(Beginning of RECORDED DATA)

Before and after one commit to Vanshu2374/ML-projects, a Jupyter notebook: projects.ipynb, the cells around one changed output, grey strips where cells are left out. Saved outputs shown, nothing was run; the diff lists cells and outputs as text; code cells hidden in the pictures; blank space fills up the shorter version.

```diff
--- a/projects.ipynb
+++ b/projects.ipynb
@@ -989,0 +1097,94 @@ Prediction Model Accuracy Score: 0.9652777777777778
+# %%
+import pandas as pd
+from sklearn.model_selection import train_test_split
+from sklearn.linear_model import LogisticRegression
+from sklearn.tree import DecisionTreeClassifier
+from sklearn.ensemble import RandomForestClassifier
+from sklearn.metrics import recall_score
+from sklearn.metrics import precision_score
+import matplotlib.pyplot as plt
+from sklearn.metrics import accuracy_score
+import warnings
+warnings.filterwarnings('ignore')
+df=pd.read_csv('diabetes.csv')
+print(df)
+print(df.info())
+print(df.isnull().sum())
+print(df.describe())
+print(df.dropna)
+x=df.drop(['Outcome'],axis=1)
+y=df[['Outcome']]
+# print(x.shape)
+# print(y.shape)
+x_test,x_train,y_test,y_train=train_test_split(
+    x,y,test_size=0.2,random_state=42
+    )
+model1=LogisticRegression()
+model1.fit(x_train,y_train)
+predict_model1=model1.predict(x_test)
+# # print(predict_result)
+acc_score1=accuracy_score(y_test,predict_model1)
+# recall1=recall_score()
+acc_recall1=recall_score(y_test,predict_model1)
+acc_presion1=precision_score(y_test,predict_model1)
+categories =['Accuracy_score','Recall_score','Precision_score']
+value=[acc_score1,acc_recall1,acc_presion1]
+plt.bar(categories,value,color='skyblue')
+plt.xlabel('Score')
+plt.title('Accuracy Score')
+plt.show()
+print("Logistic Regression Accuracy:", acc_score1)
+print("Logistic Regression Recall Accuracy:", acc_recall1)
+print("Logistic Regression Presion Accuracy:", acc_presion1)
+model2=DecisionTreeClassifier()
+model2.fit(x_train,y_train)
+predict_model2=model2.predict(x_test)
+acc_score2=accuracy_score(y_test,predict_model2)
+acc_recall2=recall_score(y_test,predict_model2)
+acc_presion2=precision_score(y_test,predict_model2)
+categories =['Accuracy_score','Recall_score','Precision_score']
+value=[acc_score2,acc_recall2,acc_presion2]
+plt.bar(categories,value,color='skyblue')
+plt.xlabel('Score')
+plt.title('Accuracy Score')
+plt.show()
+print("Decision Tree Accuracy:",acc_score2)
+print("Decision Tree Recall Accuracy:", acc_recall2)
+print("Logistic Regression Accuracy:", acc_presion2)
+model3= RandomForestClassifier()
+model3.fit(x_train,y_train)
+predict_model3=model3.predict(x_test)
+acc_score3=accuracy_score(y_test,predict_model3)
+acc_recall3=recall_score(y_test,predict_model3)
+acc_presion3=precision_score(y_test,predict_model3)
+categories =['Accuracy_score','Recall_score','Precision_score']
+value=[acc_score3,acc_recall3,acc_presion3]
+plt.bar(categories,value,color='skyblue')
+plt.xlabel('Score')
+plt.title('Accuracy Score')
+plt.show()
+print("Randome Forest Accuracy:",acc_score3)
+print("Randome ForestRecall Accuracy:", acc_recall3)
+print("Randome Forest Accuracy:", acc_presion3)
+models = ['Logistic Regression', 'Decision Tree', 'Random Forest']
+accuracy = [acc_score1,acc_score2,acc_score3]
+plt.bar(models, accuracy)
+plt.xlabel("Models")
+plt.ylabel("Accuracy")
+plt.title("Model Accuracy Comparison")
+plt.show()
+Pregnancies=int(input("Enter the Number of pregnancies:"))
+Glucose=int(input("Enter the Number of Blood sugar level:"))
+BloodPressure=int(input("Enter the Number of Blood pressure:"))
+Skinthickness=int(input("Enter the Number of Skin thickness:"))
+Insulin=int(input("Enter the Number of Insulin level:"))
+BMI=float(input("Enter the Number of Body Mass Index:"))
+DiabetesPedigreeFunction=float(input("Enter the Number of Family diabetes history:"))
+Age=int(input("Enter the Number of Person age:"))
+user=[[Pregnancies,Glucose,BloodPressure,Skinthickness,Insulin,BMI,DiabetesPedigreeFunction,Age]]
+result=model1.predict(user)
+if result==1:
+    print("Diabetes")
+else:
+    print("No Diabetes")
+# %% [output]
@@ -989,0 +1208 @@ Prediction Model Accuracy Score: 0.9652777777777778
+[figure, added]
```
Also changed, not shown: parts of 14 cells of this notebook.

(End of RECORDED DATA)

- [YOUR TASK]
Extract the data in full. Keep it word for word.

- [EXERCISE ANSWER]
Before and after one commit to Vanshu2374/ML-projects, a Jupyter notebook: projects.ipynb, the cells around one changed output, grey strips where cells are left out. Saved outputs shown, nothing was run; the diff lists cells and outputs as text; code cells hidden in the pictures; blank space fills up the shorter version.

```diff
--- a/projects.ipynb
+++ b/projects.ipynb
@@ -989,0 +1097,94 @@ Prediction Model Accuracy Score: 0.9652777777777778
+# %%
+import pandas as pd
+from sklearn.model_selection import train_test_split
+from sklearn.linear_model import LogisticRegression
+from sklearn.tree import DecisionTreeClassifier
+from sklearn.ensemble import RandomForestClassifier
+from sklearn.metrics import recall_score
+from sklearn.metrics import precision_score
+import matplotlib.pyplot as plt
+from sklearn.metrics import accuracy_score
+import warnings
+warnings.filterwarnings('ignore')
+df=pd.read_csv('diabetes.csv')
+print(df)
+print(df.info())
+print(df.isnull().sum())
+print(df.describe())
+print(df.dropna)
+x=df.drop(['Outcome'],axis=1)
+y=df[['Outcome']]
+# print(x.shape)
+# print(y.shape)
+x_test,x_train,y_test,y_train=train_test_split(
+    x,y,test_size=0.2,random_state=42
+    )
+model1=LogisticRegression()
+model1.fit(x_train,y_train)
+predict_model1=model1.predict(x_test)
+# # print(predict_result)
+acc_score1=accuracy_score(y_test,predict_model1)
+# recall1=recall_score()
+acc_recall1=recall_score(y_test,predict_model1)
+acc_presion1=precision_score(y_test,predict_model1)
+categories =['Accuracy_score','Recall_score','Precision_score']
+value=[acc_score1,acc_recall1,acc_presion1]
+plt.bar(categories,value,color='skyblue')
+plt.xlabel('Score')
+plt.title('Accuracy Score')
+plt.show()
+print("Logistic Regression Accuracy:", acc_score1)
+print("Logistic Regression Recall Accuracy:", acc_recall1)
+print("Logistic Regression Presion Accuracy:", acc_presion1)
+model2=DecisionTreeClassifier()
+model2.fit(x_train,y_train)
+predict_model2=model2.predict(x_test)
+acc_score2=accuracy_score(y_test,predict_model2)
+acc_recall2=recall_score(y_test,predict_model2)
+acc_presion2=precision_score(y_test,predict_model2)
+categories =['Accuracy_score','Recall_score','Precision_score']
+value=[acc_score2,acc_recall2,acc_presion2]
+plt.bar(categories,value,color='skyblue')
+plt.xlabel('Score')
+plt.title('Accuracy Score')
+plt.show()
+print("Decision Tree Accuracy:",acc_score2)
+print("Decision Tree Recall Accuracy:", acc_recall2)
+print("Logistic Regression Accuracy:", acc_presion2)
+model3= RandomForestClassifier()
+model3.fit(x_train,y_train)
+predict_model3=model3.predict(x_test)
+acc_score3=accuracy_score(y_test,predict_model3)
+acc_recall3=recall_score(y_test,predict_model3)
+acc_presion3=precision_score(y_test,predict_model3)
+categories =['Accuracy_score','Recall_score','Precision_score']
+value=[acc_score3,acc_recall3,acc_presion3]
+plt.bar(categories,value,color='skyblue')
+plt.xlabel('Score')
+plt.title('Accuracy Score')
+plt.show()
+print("Randome Forest Accuracy:",acc_score3)
+print("Randome ForestRecall Accuracy:", acc_recall3)
+print("Randome Forest Accuracy:", acc_presion3)
+models = ['Logistic Regression', 'Decision Tree', 'Random Forest']
+accuracy = [acc_score1,acc_score2,acc_score3]
+plt.bar(models, accuracy)
+plt.xlabel("Models")
+plt.ylabel("Accuracy")
+plt.title("Model Accuracy Comparison")
+plt.show()
+Pregnancies=int(input("Enter the Number of pregnancies:"))
+Glucose=int(input("Enter the Number of Blood sugar level:"))
+BloodPressure=int(input("Enter the Number of Blood pressure:"))
+Skinthickness=int(input("Enter the Number of Skin thickness:"))
+Insulin=int(input("Enter the Number of Insulin level:"))
+BMI=float(input("Enter the Number of Body Mass Index:"))
+DiabetesPedigreeFunction=float(input("Enter the Number of Family diabetes history:"))
+Age=int(input("Enter the Number of Person age:"))
+user=[[Pregnancies,Glucose,BloodPressure,Skinthickness,Insulin,BMI,DiabetesPedigreeFunction,Age]]
+result=model1.predict(user)
+if result==1:
+    print("Diabetes")
+else:
+    print("No Diabetes")
+# %% [output]
@@ -989,0 +1208 @@ Prediction Model Accuracy Score: 0.9652777777777778
+[figure, added]
```
Also changed, not shown: parts of 14 cells of this notebook.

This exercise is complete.